Sensibly, Hockey India will introduce a two-tier system at the next edition. HI Secretary General Narinder Batra (right, in pic.) revealed that there were plans to seed 12 teams, handing them a direct entry into round two, with four of the rest to advance from round one.

* * *

At least Gujarat and Tripura turned up and then managed to hang around for the whole of the competition. After a no-show for the tournament’s very first game, Arunachal Pradesh pulled out on the second day — the organisers until then unaware — of the Nationals.

Meanwhile, Chhattisgarh, also from the same group, was sent home in disgrace after an off-the-field incident involving its players. Four of them were involved in a fracas in the wee hours of the morning outside their lodgings.
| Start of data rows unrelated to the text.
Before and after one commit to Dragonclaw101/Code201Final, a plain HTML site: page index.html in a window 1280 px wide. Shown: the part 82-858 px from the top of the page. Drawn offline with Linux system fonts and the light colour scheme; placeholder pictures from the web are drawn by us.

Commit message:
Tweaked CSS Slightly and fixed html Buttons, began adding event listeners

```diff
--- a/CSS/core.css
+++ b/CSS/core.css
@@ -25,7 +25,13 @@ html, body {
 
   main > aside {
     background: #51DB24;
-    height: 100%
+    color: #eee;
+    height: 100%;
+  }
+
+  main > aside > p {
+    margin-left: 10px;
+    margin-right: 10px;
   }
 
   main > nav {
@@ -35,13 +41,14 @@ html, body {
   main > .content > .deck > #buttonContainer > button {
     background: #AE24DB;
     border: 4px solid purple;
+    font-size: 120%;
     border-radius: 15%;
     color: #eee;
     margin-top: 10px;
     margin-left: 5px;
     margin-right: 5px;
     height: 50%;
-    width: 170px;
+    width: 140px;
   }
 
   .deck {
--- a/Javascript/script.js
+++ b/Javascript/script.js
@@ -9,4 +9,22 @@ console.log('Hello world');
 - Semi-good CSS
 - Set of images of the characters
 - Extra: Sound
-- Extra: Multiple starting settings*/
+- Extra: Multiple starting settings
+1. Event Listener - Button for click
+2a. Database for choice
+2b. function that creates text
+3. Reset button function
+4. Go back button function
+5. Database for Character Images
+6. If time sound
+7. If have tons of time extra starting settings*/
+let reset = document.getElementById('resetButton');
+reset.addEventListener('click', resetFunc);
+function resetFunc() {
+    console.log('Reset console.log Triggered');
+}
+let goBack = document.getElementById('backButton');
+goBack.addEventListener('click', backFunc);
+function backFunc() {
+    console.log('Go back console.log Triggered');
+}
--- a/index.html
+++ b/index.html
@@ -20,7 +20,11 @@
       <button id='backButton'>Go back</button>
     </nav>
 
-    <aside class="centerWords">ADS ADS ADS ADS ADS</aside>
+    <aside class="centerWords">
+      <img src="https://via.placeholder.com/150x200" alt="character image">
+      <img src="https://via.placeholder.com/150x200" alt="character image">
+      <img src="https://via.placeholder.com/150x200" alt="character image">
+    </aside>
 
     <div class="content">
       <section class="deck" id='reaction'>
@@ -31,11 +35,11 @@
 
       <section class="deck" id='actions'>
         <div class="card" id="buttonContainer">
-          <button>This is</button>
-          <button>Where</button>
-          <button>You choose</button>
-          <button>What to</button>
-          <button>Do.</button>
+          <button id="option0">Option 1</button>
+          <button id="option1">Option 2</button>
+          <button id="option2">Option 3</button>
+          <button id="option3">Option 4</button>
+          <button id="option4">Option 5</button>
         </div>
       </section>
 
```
The players, who have not been named, are alleged to have gone out to dinner, returned after midnight, and then picked up a quarrel with their auto-rickshaw driver (who rounded up other drivers). Matters, according to Hockey Karnataka officials, escalated to such an extent that the police were called to intervene.

Although Chhattisgarh was expelled the very next afternoon (after being allowed to play a 7 a.m. game) and packed off by train, the organisers made no mention of the incident until a whole day later.